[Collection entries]
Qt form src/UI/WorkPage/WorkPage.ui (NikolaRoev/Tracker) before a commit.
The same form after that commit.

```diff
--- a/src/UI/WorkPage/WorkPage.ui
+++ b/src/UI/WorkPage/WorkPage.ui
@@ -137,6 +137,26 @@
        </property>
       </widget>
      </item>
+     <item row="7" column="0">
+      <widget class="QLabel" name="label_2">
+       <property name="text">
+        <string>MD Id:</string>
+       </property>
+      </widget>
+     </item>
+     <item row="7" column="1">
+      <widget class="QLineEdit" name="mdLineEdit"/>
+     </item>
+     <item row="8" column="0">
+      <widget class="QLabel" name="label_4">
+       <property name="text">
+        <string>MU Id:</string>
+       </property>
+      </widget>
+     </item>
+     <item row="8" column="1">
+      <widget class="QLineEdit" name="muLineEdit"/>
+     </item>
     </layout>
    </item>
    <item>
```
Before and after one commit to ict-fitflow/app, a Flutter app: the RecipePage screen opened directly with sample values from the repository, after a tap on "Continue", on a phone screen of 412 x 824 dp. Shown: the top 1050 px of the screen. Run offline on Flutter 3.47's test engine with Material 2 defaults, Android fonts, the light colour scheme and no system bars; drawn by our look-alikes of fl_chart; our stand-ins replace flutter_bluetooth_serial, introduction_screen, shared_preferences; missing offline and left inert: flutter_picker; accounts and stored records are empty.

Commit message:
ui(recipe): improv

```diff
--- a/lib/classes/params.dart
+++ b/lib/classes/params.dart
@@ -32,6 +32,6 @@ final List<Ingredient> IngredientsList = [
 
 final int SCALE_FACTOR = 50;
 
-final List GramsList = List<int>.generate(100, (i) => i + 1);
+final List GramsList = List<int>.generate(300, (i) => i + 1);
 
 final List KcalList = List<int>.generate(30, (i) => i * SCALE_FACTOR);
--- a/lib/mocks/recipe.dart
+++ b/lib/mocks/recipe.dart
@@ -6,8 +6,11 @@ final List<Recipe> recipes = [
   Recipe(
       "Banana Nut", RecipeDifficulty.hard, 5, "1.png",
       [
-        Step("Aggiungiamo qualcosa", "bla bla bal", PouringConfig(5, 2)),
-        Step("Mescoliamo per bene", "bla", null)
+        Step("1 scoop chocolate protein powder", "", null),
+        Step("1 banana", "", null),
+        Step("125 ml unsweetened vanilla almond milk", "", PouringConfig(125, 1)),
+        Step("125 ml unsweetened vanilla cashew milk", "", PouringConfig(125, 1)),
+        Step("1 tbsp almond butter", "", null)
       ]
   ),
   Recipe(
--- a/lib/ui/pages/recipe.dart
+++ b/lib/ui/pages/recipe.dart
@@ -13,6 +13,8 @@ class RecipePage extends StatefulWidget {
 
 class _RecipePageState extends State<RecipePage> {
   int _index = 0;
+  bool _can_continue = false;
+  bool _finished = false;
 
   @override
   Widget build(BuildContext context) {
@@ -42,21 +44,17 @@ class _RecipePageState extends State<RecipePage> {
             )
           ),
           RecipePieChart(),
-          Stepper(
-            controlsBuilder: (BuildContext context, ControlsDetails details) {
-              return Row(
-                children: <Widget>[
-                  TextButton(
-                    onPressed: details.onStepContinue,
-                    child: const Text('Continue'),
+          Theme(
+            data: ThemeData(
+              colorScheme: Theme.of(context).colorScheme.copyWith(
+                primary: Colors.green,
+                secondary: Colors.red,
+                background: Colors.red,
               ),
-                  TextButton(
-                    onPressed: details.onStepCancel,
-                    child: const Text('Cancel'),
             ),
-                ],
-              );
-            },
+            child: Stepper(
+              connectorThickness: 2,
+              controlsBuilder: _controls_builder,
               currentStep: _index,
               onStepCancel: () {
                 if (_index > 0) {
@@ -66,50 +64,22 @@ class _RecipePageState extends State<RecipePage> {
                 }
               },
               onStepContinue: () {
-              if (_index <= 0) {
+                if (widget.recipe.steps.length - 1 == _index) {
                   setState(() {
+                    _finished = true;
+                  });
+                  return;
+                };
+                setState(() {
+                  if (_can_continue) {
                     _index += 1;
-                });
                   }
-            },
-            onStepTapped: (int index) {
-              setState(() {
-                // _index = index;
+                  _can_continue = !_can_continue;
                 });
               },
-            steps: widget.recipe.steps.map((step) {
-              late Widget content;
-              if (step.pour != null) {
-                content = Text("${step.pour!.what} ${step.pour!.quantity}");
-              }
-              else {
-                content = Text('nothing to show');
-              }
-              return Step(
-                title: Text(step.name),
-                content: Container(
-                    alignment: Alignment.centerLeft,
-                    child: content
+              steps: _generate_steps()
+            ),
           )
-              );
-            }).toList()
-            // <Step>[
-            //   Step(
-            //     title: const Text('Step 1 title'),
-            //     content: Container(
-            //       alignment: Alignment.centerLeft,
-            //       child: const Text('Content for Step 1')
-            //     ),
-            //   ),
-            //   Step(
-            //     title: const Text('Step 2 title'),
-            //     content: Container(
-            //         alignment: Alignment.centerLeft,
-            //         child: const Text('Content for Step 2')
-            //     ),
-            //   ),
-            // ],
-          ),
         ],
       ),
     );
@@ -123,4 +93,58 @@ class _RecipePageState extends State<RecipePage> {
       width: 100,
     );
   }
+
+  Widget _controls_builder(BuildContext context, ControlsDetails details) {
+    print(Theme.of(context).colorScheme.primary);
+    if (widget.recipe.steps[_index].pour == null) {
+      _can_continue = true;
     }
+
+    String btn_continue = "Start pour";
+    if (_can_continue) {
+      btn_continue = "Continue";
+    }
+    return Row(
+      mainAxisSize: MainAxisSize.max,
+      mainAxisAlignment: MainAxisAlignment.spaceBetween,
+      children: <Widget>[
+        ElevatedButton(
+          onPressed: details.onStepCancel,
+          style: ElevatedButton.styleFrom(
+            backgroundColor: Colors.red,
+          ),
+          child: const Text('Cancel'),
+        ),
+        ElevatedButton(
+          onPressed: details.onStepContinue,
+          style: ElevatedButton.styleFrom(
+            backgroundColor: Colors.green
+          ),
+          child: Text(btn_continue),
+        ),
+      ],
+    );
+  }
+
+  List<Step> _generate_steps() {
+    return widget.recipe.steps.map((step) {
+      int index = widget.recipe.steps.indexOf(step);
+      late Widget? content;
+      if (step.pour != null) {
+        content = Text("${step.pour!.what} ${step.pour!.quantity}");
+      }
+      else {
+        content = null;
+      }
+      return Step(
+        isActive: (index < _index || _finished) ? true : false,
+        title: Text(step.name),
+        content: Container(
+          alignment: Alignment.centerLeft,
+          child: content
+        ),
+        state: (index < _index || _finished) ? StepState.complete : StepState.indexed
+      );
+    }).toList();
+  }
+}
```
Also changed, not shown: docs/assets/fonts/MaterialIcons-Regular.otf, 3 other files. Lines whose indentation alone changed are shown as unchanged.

◆ WHAT YOU NEED TO DO
Return a faithful copy of all the records above.

◆ FINISHED TASK
Qt form src/UI/WorkPage/WorkPage.ui (NikolaRoev/Tracker) before a commit.
The same form after that commit.

```diff
--- a/src/UI/WorkPage/WorkPage.ui
+++ b/src/UI/WorkPage/WorkPage.ui
@@ -137,6 +137,26 @@
        </property>
       </widget>
      </item>
+     <item row="7" column="0">
+      <widget class="QLabel" name="label_2">
+       <property name="text">
+        <string>MD Id:</string>
+       </property>
+      </widget>
+     </item>
+     <item row="7" column="1">
+      <widget class="QLineEdit" name="mdLineEdit"/>
+     </item>
+     <item row="8" column="0">
+      <widget class="QLabel" name="label_4">
+       <property name="text">
+        <string>MU Id:</string>
+       </property>
+      </widget>
+     </item>
+     <item row="8" column="1">
+      <widget class="QLineEdit" name="muLineEdit"/>
+     </item>
     </layout>
    </item>
    <item>
```
Before and after one commit to ict-fitflow/app, a Flutter app: the RecipePage screen opened directly with sample values from the repository, after a tap on "Continue", on a phone screen of 412 x 824 dp. Shown: the top 1050 px of the screen. Run offline on Flutter 3.47's test engine with Material 2 defaults, Android fonts, the light colour scheme and no system bars; drawn by our look-alikes of fl_chart; our stand-ins replace flutter_bluetooth_serial, introduction_screen, shared_preferences; missing offline and left inert: flutter_picker; accounts and stored records are empty.

Commit message:
ui(recipe): improv

```diff
--- a/lib/classes/params.dart
+++ b/lib/classes/params.dart
@@ -32,6 +32,6 @@ final List<Ingredient> IngredientsList = [
 
 final int SCALE_FACTOR = 50;
 
-final List GramsList = List<int>.generate(100, (i) => i + 1);
+final List GramsList = List<int>.generate(300, (i) => i + 1);
 
 final List KcalList = List<int>.generate(30, (i) => i * SCALE_FACTOR);
--- a/lib/mocks/recipe.dart
+++ b/lib/mocks/recipe.dart
@@ -6,8 +6,11 @@ final List<Recipe> recipes = [
   Recipe(
       "Banana Nut", RecipeDifficulty.hard, 5, "1.png",
       [
-        Step("Aggiungiamo qualcosa", "bla bla bal", PouringConfig(5, 2)),
-        Step("Mescoliamo per bene", "bla", null)
+        Step("1 scoop chocolate protein powder", "", null),
+        Step("1 banana", "", null),
+        Step("125 ml unsweetened vanilla almond milk", "", PouringConfig(125, 1)),
+        Step("125 ml unsweetened vanilla cashew milk", "", PouringConfig(125, 1)),
+        Step("1 tbsp almond butter", "", null)
       ]
   ),
   Recipe(
--- a/lib/ui/pages/recipe.dart
+++ b/lib/ui/pages/recipe.dart
@@ -13,6 +13,8 @@ class RecipePage extends StatefulWidget {
 
 class _RecipePageState extends State<RecipePage> {
   int _index = 0;
+  bool _can_continue = false;
+  bool _finished = false;
 
   @override
   Widget build(BuildContext context) {
@@ -42,21 +44,17 @@ class _RecipePageState extends State<RecipePage> {
             )
           ),
           RecipePieChart(),
-          Stepper(
-            controlsBuilder: (BuildContext context, ControlsDetails details) {
-              return Row(
-                children: <Widget>[
-                  TextButton(
-                    onPressed: details.onStepContinue,
-                    child: const Text('Continue'),
+          Theme(
+            data: ThemeData(
+              colorScheme: Theme.of(context).colorScheme.copyWith(
+                primary: Colors.green,
+                secondary: Colors.red,
+                background: Colors.red,
               ),
-                  TextButton(
-                    onPressed: details.onStepCancel,
-                    child: const Text('Cancel'),
             ),
-                ],
-              );
-            },
+            child: Stepper(
+              connectorThickness: 2,
+              controlsBuilder: _controls_builder,
               currentStep: _index,
               onStepCancel: () {
                 if (_index > 0) {
@@ -66,50 +64,22 @@ class _RecipePageState extends State<RecipePage> {
                 }
               },
               onStepContinue: () {
-              if (_index <= 0) {
+                if (widget.recipe.steps.length - 1 == _index) {
                   setState(() {
+                    _finished = true;
+                  });
+                  return;
+                };
+                setState(() {
+                  if (_can_continue) {
                     _index += 1;
-                });
                   }
-            },
-            onStepTapped: (int index) {
-              setState(() {
-                // _index = index;
+                  _can_continue = !_can_continue;
                 });
               },
-            steps: widget.recipe.steps.map((step) {
-              late Widget content;
-              if (step.pour != null) {
-                content = Text("${step.pour!.what} ${step.pour!.quantity}");
-              }
-              else {
-                content = Text('nothing to show');
-              }
-              return Step(
-                title: Text(step.name),
-                content: Container(
-                    alignment: Alignment.centerLeft,
-                    child: content
+              steps: _generate_steps()
+            ),
           )
-              );
-            }).toList()
-            // <Step>[
-            //   Step(
-            //     title: const Text('Step 1 title'),
-            //     content: Container(
-            //       alignment: Alignment.centerLeft,
-            //       child: const Text('Content for Step 1')
-            //     ),
-            //   ),
-            //   Step(
-            //     title: const Text('Step 2 title'),
-            //     content: Container(
-            //         alignment: Alignment.centerLeft,
-            //         child: const Text('Content for Step 2')
-            //     ),
-            //   ),
-            // ],
-          ),
         ],
       ),
     );
@@ -123,4 +93,58 @@ class _RecipePageState extends State<RecipePage> {
       width: 100,
     );
   }
+
+  Widget _controls_builder(BuildContext context, ControlsDetails details) {
+    print(Theme.of(context).colorScheme.primary);
+    if (widget.recipe.steps[_index].pour == null) {
+      _can_continue = true;
     }
+
+    String btn_continue = "Start pour";
+    if (_can_continue) {
+      btn_continue = "Continue";
+    }
+    return Row(
+      mainAxisSize: MainAxisSize.max,
+      mainAxisAlignment: MainAxisAlignment.spaceBetween,
+      children: <Widget>[
+        ElevatedButton(
+          onPressed: details.onStepCancel,
+          style: ElevatedButton.styleFrom(
+            backgroundColor: Colors.red,
+          ),
+          child: const Text('Cancel'),
+        ),
+        ElevatedButton(
+          onPressed: details.onStepContinue,
+          style: ElevatedButton.styleFrom(
+            backgroundColor: Colors.green
+          ),
+          child: Text(btn_continue),
+        ),
+      ],
+    );
+  }
+
+  List<Step> _generate_steps() {
+    return widget.recipe.steps.map((step) {
+      int index = widget.recipe.steps.indexOf(step);
+      late Widget? content;
+      if (step.pour != null) {
+        content = Text("${step.pour!.what} ${step.pour!.quantity}");
+      }
+      else {
+        content = null;
+      }
+      return Step(
+        isActive: (index < _index || _finished) ? true : false,
+        title: Text(step.name),
+        content: Container(
+          alignment: Alignment.centerLeft,
+          child: content
+        ),
+        state: (index < _index || _finished) ? StepState.complete : StepState.indexed
+      );
+    }).toList();
+  }
+}
```
Also changed, not shown: docs/assets/fonts/MaterialIcons-Regular.otf, 3 other files. Lines whose indentation alone changed are shown as unchanged.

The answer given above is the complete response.